[JURIST] A judge for the US District Court for the Southern District of Mississippi [official website] on Sunday issued a temporary injunction [order, PDF] blocking a controversial Mississippi abortion law [HB 1390 materials] that was scheduled to go into effect July 1. The new law requires that all physicians performing abortions at a clinic be a licensed OB-GYN and have privileges to admit patients into a hospital facility. Mississippi's only abortion clinic, Jackson Women's Health Organization [advocacy website], filed a lawsuit [JURIST report] challenging the law last week after they were unable to meet the requirements by the July 1 deadline. Mississippi authorities indicated that they would begin the process of shutting down the clinic on Monday if the law was left in place. The clinic alleges that the regulations effectively ban abortions in the state and are not medically necessary. In issuing the order, Judge Daniel Jordan noted that "though the debate over abortion continues, there exists legal precedent the Court must follow." The injunction will remain in effect until July 11, when a new hearing will be held to consider extending the injunction.

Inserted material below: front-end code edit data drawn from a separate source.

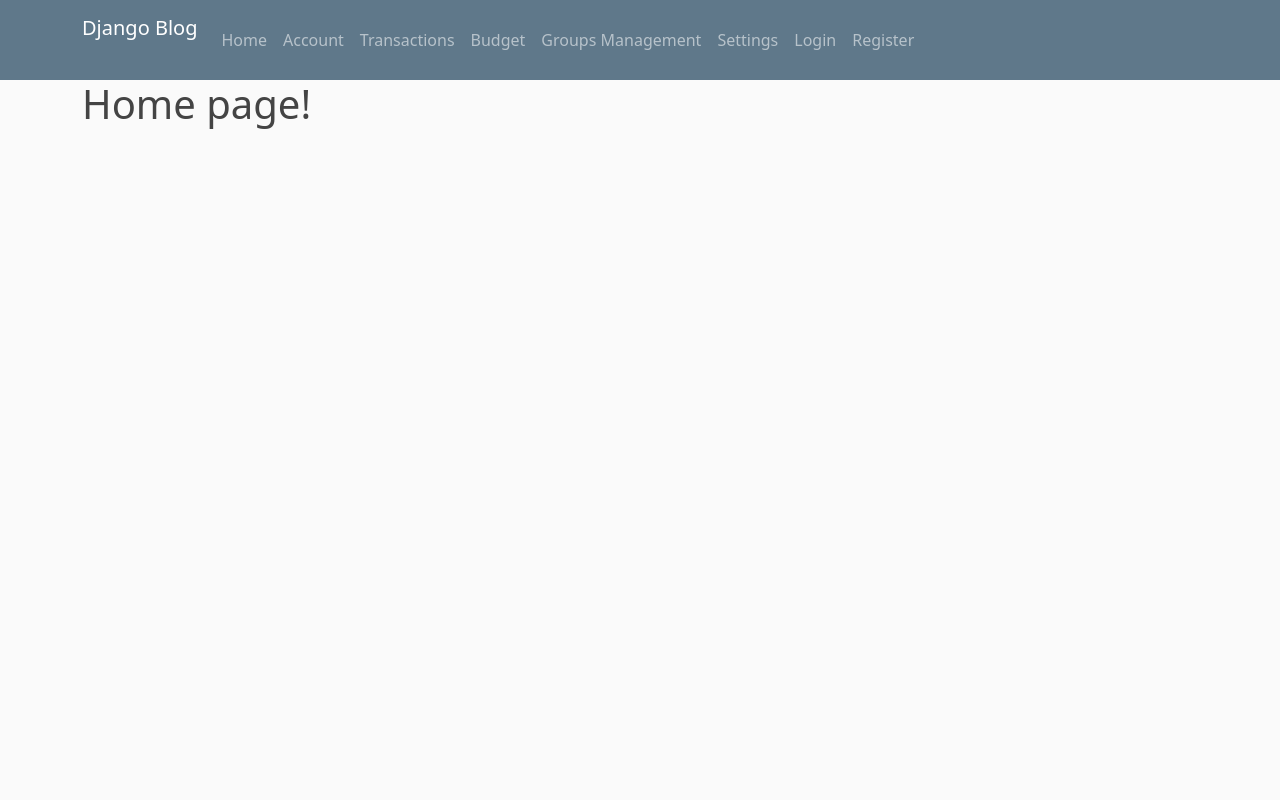
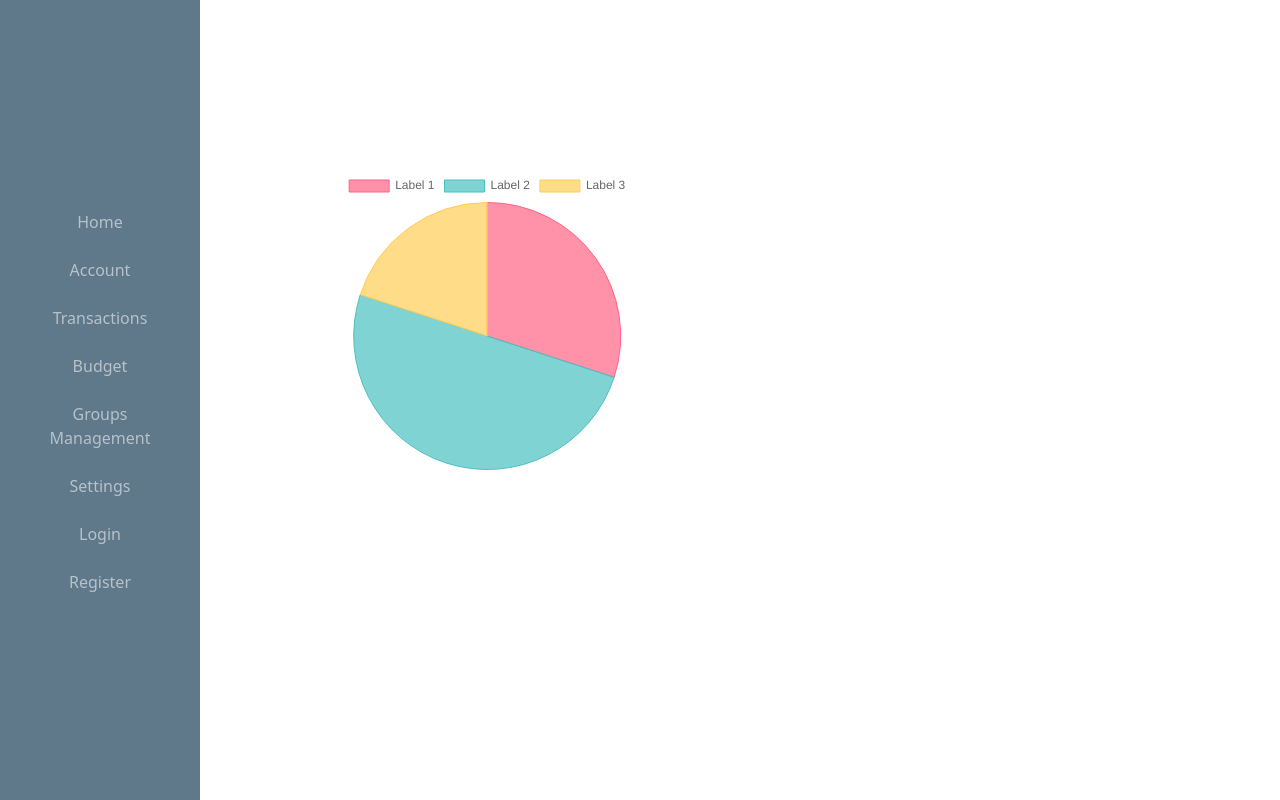
Before and after one commit to RobertOltean314/FinalProjectSDA, a Django app: page / in a window 1280 px wide. Run offline with Django 5.2, Linux system fonts and the light colour scheme.

Commit message:
modificari de desing

```diff
--- a/home/static/home/main.css
+++ b/home/static/home/main.css
@@ -1,84 +1,15 @@
-body {
-    background: #fafafa;
-    color: #333333;
-    margin-top: 5rem;
+.fixed-left {
+    position: fixed;
+    top: 0;
+    left: 0;
+    bottom: 0;
+    width: 200px;
+    background-color: #5f788a;
+    padding-top: 20px;
 }
 
-h1, h2, h3, h4, h5, h6 {
-    color: #444444;
+.fixed-left .navbar-nav .nav-item {
+    width: 100%;
+    text-align: center;
+    margin-bottom: 8px;
 }
-
-ul {
-    margin: 0;
-}
-
-.bg-steel {
-    background-color: #5f788a;
-}
-
-.site-header .navbar-nav .nav-link {
-    color: #cbd5db;
-}
-
-.site-header .navbar-nav .nav-link:hover {
-    color: #ffffff;
-}
-
-.site-header .navbar-nav .nav-link.active {
-    font-weight: 500;
-}
-
-.content-section {
-    background: #ffffff;
-    padding: 10px 20px;
-    border: 1px solid #dddddd;
-    border-radius: 3px;
-    margin-bottom: 20px;
-}
-
-.article-title {
-    color: #444444;
-}
-
-a.article-title:hover {
-    color: #428bca;
-    text-decoration: none;
-}
-
-.article-content {
-    white-space: pre-line;
-}
-
-.article-img {
-    height: 65px;
-    width: 65px;
-    margin-right: 16px;
-}
-
-.article-metadata {
-    padding-bottom: 1px;
-    margin-bottom: 4px;
-    border-bottom: 1px solid #e3e3e3
-}
-
-.article-metadata a:hover {
-    color: #333;
-    text-decoration: none;
-}
-
-.article-svg {
-    width: 25px;
-    height: 25px;
-    vertical-align: middle;
-}
-
-.account-img {
-    height: 125px;
-    width: 125px;
-    margin-right: 20px;
-    margin-bottom: 16px;
-}
-
-.account-heading {
-    font-size: 2.5rem;
-}
--- a/home/views.py
+++ b/home/views.py
@@ -1,7 +1,15 @@
+import json
+
 from django.shortcuts import render
 
 
-# Create your views here.
+def home(request):
+    labels = ['Label 1', 'Label 2', 'Label 3']
+    data = [30, 50, 20]
 
-def home(request):
-    return render(request, 'home/home.html')
+    context = {
+        'labels': json.dumps(labels),
+        'data': json.dumps(data),
+    }
+
+    return render(request, 'home/home.html', context)
--- a/templates/base.html
+++ b/templates/base.html
@@ -29,6 +29,7 @@
     </div>
 </main>
 
+<script src="https://cdn.jsdelivr.net/npm/chart.js"></script>
 <script src="https://cdn.jsdelivr.net/npm/bootstrap@5.3.2/dist/js/bootstrap.bundle.min.js"
         integrity="sha384-C6RzsynM9kWDrMNeT87bh95OGNyZPhcTNXj1NW7RuBCsyN/o0jlpcV8Qyq46cDfL"
         crossorigin="anonymous"></script>
@@ -38,5 +39,6 @@
 <script src="https://cdn.jsdelivr.net/npm/bootstrap@5.3.2/dist/js/bootstrap.min.js"
         integrity="sha384-BBtl+eGJRgqQAUMxJ7pMwbEyER4l1g+O15P+16Ep7Q9Q+zqX6gSbd85u4mG4QzX+"
         crossorigin="anonymous"></script>
+
 </body>
 </html>
--- a/templates/home/home.html
+++ b/templates/home/home.html
@@ -1,5 +1,44 @@
 {% extends 'base.html' %}
 
 {% block content %}
-    <h1>Home page!</h1>
+    <div class="d-flex justify-content-center align-items-center" style="height: 80vh;">
+        <div style="width: 90%; margin-left: auto;">
+            <canvas id="pieChart"></canvas>
+        </div>
+    </div>
+
+    <script src="https://cdn.jsdelivr.net/npm/chart.js"></script>
+
+    <script>
+        var ctx = document.getElementById('pieChart').getContext('2d');
+        var labels = {{ labels|safe }};
+        var data = {{ data|safe }};
+
+        var pieChart = new Chart(ctx, {
+            type: 'pie',
+            data: {
+                labels: labels,
+                datasets: [{
+                    data: data,
+                    backgroundColor: [
+                        'rgba(255, 99, 132, 0.7)',
+                        'rgba(75, 192, 192, 0.7)',
+                        'rgba(255, 205, 86, 0.7)'
+                    ],
+                    borderColor: [
+                        'rgba(255, 99, 132, 1)',
+                        'rgba(75, 192, 192, 1)',
+                        'rgba(255, 205, 86, 1)'
+                    ],
+                    borderWidth: 1
+                }]
+            },
+            options: {
+                responsive: true,
+                maintainAspectRatio: false,
+                width: 400,
+                height: 400,
+            }
+        });
+    </script>
 {% endblock %}
--- a/templates/navbar.html
+++ b/templates/navbar.html
@@ -1,23 +1,17 @@
-<!-- navbar.html -->
-
-<nav class="navbar navbar-expand-md navbar-dark bg-steel fixed-top flex-md-column">
+<nav class="navbar navbar-expand-md navbar-dark bg-steel fixed-left">
     <div class="container">
-        <a class="navbar-brand mb-4" href="#">Django Blog</a>
         <button class="navbar-toggler" type="button" data-toggle="collapse" data-target="#navbarToggle"
                 aria-controls="navbarToggle" aria-expanded="false" aria-label="Toggle navigation">
             <span class="navbar-toggler-icon"></span>
         </button>
         <div class="collapse navbar-collapse" id="navbarToggle">
-            <div class="navbar-nav">
+            <div class="navbar-nav flex-column">
                 <a class="nav-item nav-link" href="#">Home</a>
                 <a class="nav-item nav-link" href="#">Account</a>
                 <a class="nav-item nav-link" href="#">Transactions</a>
                 <a class="nav-item nav-link" href="#">Budget</a>
                 <a class="nav-item nav-link" href="#">Groups Management</a>
                 <a class="nav-item nav-link" href="#">Settings</a>
-            </div>
-            <!-- Navbar Right Side -->
-            <div class="navbar-nav mt-md-auto">
                 <a class="nav-item nav-link" href="#">Login</a>
                 <a class="nav-item nav-link" href="#">Register</a>
             </div>
```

This is the latest development in the ongoing reproductive rights controversy [JURIST backgrounder]. Last week, Oklahoma Attorney General Scott Pruitt appealed a ruling [JURIST report] by a district court judge that held that an abortion ultrasound bill is unconstitutional. Earlier last month, Louisiana Governor Bob Jindal signed a bill increasing abortion restrictions in the state [JURIST report]. In May, Kansas Governor Sam Brownback signed a bill allowing pharmacists to refuse to dispense drugs [JURIST report] that they "reasonably believe" might result in the termination of a pregnancy. Earlier that month, a judge for the District Court of Oklahoma County ruled [JURIST report] that a law restricting how doctors may use abortion-inducing drugs to treat patients was a violation of the Oklahoma Constitution. In April, the Arizona House of Representatives approved a bill that bans abortions after 20 weeks [JURIST report] into a pregnancy, with an exception carved out only for medical emergencies. In March, Utah passed a law requiring a woman seeking an abortion to wait 72 hours [JURIST report] prior to obtaining the procedure.